#### Instructions to follow
Copy out all lines from the entries below in which "secilenIndeks" occurs.

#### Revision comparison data
┄┄┄┄┄┄

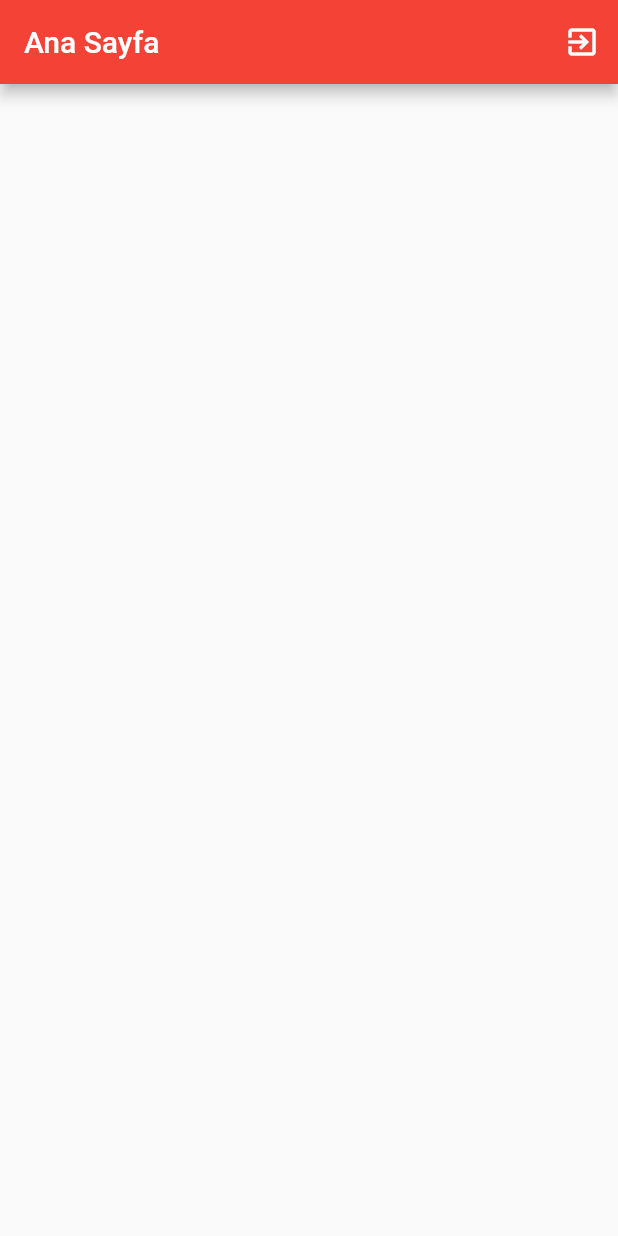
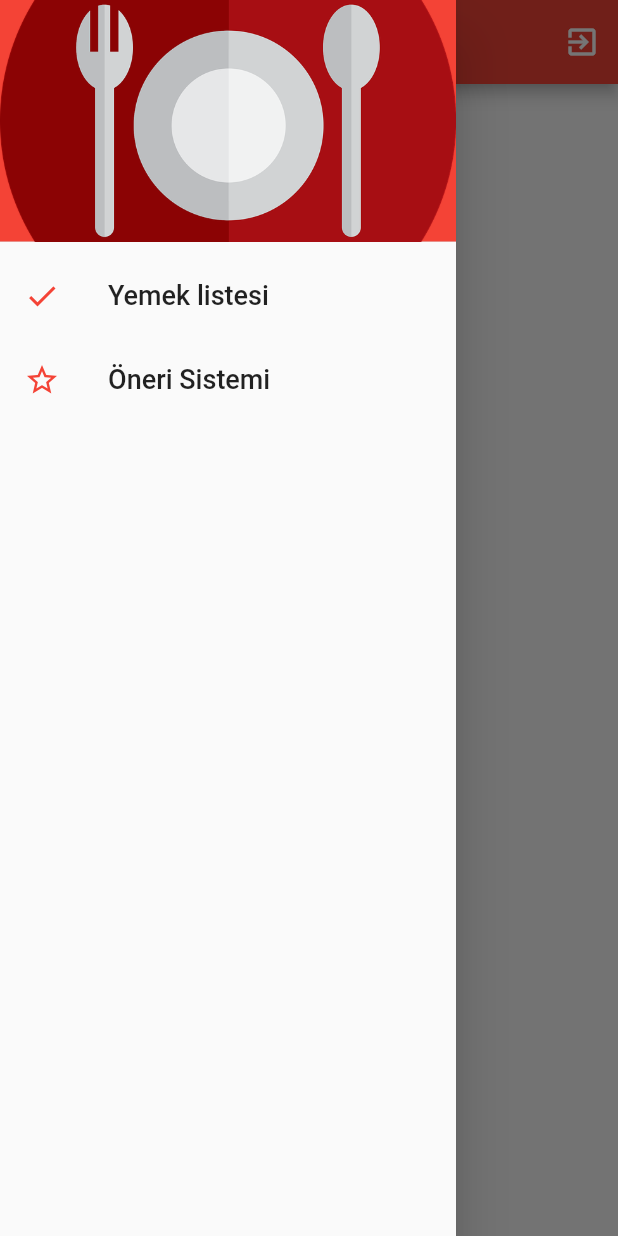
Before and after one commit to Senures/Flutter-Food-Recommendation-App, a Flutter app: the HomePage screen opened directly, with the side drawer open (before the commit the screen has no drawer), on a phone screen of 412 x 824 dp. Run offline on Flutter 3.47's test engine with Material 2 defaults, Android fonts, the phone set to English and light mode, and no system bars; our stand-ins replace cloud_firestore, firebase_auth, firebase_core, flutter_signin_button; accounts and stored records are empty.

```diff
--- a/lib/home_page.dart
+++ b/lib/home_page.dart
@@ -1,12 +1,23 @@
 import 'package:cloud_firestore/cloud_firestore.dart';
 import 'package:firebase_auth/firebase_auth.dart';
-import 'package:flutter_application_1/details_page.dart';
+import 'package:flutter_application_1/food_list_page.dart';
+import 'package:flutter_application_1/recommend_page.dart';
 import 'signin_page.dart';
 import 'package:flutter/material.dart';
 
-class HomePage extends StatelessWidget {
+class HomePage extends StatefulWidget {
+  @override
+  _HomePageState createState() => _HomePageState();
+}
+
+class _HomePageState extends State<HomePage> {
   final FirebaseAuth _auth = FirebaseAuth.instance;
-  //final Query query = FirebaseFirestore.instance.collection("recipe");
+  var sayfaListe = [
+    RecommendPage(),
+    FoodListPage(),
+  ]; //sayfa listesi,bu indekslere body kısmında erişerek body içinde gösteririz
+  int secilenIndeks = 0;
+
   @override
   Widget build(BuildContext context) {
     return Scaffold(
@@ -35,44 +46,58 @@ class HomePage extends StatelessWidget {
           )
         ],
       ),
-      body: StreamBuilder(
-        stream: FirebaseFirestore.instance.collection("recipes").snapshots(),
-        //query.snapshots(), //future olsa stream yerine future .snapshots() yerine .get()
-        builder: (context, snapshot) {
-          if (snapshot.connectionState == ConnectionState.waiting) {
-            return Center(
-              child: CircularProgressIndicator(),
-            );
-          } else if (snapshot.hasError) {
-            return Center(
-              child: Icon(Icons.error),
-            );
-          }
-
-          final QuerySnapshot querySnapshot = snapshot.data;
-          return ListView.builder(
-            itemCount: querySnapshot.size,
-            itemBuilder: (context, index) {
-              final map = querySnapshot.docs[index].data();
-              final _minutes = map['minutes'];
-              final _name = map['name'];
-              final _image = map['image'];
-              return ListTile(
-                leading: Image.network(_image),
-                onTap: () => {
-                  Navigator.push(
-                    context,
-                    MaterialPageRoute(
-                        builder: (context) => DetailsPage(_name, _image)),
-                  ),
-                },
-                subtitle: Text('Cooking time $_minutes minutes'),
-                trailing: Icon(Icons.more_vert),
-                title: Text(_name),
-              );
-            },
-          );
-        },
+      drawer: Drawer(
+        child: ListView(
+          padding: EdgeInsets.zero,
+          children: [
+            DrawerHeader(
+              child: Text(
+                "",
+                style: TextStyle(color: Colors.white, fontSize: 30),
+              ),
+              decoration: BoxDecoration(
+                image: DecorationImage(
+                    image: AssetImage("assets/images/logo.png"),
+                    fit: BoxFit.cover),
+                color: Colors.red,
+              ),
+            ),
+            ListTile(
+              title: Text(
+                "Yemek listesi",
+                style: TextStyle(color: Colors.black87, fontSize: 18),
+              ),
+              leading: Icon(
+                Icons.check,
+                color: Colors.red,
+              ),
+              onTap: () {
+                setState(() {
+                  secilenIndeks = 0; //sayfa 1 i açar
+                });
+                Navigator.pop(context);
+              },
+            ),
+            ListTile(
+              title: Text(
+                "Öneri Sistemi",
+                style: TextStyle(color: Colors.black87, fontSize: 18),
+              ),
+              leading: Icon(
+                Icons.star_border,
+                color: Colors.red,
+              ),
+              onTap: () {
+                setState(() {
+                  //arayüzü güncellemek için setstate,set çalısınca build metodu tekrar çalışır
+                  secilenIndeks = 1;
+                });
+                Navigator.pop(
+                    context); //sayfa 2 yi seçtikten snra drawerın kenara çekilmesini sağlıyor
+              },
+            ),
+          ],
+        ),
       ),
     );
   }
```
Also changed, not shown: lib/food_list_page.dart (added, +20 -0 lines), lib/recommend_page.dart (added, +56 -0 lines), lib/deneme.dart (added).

┄┄┄┄┄┄

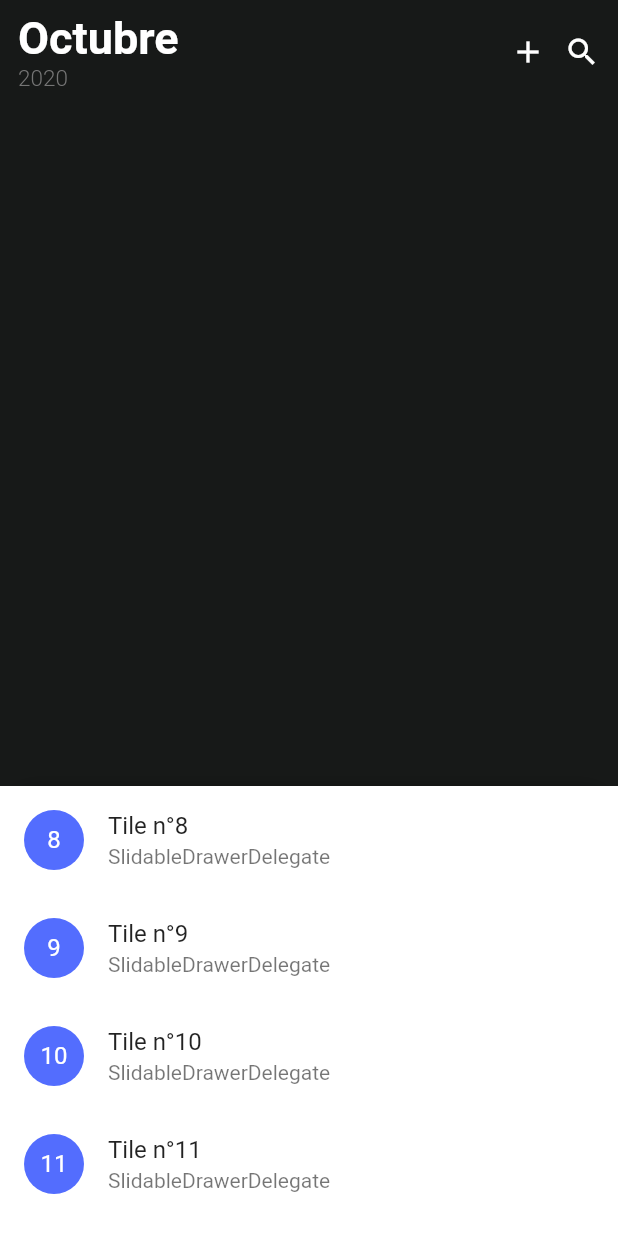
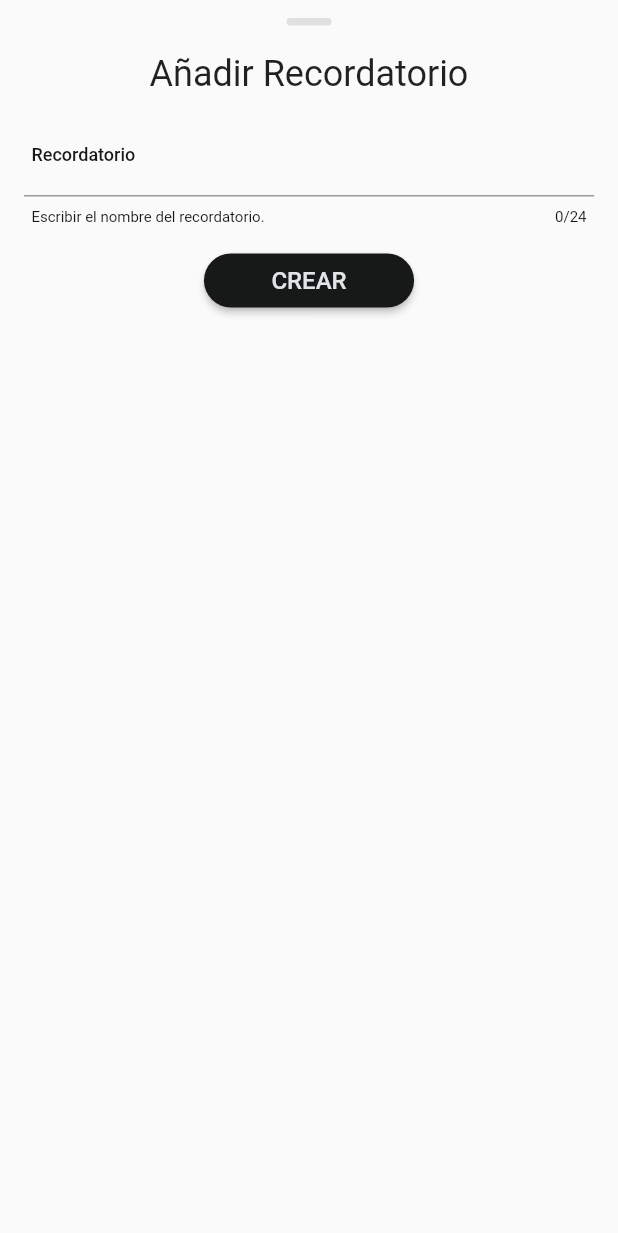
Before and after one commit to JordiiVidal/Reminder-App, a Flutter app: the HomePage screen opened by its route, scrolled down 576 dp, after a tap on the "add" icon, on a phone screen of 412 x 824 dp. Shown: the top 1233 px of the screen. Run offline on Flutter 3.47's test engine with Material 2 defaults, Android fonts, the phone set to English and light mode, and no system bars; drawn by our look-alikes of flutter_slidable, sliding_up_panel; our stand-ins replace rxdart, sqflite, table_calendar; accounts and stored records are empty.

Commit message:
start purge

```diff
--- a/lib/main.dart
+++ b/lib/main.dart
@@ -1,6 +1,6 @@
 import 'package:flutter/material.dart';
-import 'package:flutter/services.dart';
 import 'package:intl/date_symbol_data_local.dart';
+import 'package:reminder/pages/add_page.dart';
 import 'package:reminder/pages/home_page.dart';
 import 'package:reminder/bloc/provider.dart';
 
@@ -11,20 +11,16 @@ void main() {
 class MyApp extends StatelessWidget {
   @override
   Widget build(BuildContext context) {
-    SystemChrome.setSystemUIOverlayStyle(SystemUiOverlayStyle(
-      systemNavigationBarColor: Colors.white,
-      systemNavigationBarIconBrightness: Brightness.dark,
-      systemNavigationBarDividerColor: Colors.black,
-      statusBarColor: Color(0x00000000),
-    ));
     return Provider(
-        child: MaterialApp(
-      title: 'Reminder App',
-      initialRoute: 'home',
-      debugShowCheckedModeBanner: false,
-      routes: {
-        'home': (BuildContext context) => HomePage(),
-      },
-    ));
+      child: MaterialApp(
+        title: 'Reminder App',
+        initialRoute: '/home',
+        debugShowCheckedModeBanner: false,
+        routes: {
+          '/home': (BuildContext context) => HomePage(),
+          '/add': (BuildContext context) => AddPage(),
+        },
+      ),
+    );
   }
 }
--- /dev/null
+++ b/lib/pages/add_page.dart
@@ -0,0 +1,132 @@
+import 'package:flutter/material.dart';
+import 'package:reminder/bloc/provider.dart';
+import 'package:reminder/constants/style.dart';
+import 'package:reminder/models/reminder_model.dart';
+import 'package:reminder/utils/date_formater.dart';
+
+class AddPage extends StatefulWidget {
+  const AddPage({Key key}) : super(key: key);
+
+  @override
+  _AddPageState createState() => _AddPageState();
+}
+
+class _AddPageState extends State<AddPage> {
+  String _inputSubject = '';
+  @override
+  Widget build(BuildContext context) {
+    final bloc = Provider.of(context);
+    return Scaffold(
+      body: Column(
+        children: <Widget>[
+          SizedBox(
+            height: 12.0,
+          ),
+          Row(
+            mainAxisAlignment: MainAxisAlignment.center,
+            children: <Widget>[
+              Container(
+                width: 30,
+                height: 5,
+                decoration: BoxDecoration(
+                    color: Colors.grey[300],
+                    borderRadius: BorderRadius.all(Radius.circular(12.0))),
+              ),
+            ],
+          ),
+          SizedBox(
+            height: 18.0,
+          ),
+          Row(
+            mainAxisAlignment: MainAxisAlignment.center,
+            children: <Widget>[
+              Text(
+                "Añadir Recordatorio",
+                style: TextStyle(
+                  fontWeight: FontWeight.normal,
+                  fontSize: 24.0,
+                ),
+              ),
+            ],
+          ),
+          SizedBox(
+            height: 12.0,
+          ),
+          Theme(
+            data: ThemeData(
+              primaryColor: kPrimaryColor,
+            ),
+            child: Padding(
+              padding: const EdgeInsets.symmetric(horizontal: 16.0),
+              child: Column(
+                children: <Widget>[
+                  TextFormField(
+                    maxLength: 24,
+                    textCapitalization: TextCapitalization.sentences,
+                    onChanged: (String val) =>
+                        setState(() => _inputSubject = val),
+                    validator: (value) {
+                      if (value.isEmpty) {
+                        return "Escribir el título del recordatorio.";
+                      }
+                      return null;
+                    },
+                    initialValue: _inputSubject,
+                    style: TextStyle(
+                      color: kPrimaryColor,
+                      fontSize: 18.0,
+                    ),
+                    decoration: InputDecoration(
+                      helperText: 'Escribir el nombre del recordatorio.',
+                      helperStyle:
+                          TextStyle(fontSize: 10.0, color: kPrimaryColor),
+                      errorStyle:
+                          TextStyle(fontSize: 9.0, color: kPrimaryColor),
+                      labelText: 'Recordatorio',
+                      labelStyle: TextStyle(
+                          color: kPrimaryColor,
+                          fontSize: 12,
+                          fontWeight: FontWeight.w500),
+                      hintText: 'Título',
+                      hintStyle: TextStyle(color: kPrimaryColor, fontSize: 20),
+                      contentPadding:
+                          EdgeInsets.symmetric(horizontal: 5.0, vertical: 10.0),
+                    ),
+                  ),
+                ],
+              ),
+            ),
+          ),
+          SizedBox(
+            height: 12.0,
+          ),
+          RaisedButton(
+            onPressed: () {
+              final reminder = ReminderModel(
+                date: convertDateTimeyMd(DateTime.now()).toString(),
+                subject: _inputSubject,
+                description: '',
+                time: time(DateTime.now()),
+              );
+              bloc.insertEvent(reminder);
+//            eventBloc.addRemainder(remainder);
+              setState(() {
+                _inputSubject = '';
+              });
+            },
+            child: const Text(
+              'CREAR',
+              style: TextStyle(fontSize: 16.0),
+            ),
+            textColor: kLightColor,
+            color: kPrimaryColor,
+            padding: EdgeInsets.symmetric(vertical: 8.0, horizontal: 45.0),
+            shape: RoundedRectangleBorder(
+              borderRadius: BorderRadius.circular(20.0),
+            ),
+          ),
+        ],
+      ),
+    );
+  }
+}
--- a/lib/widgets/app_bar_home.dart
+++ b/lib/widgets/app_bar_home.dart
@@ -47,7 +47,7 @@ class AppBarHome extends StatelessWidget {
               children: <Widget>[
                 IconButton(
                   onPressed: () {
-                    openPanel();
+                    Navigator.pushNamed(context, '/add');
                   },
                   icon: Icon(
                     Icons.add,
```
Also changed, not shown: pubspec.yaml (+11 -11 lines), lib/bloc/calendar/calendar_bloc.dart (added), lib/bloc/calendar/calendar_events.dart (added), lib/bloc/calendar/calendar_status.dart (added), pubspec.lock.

┄┄┄┄┄┄

#### Answer
+  int secilenIndeks = 0;
+                  secilenIndeks = 0; //sayfa 1 i açar
+                  secilenIndeks = 1;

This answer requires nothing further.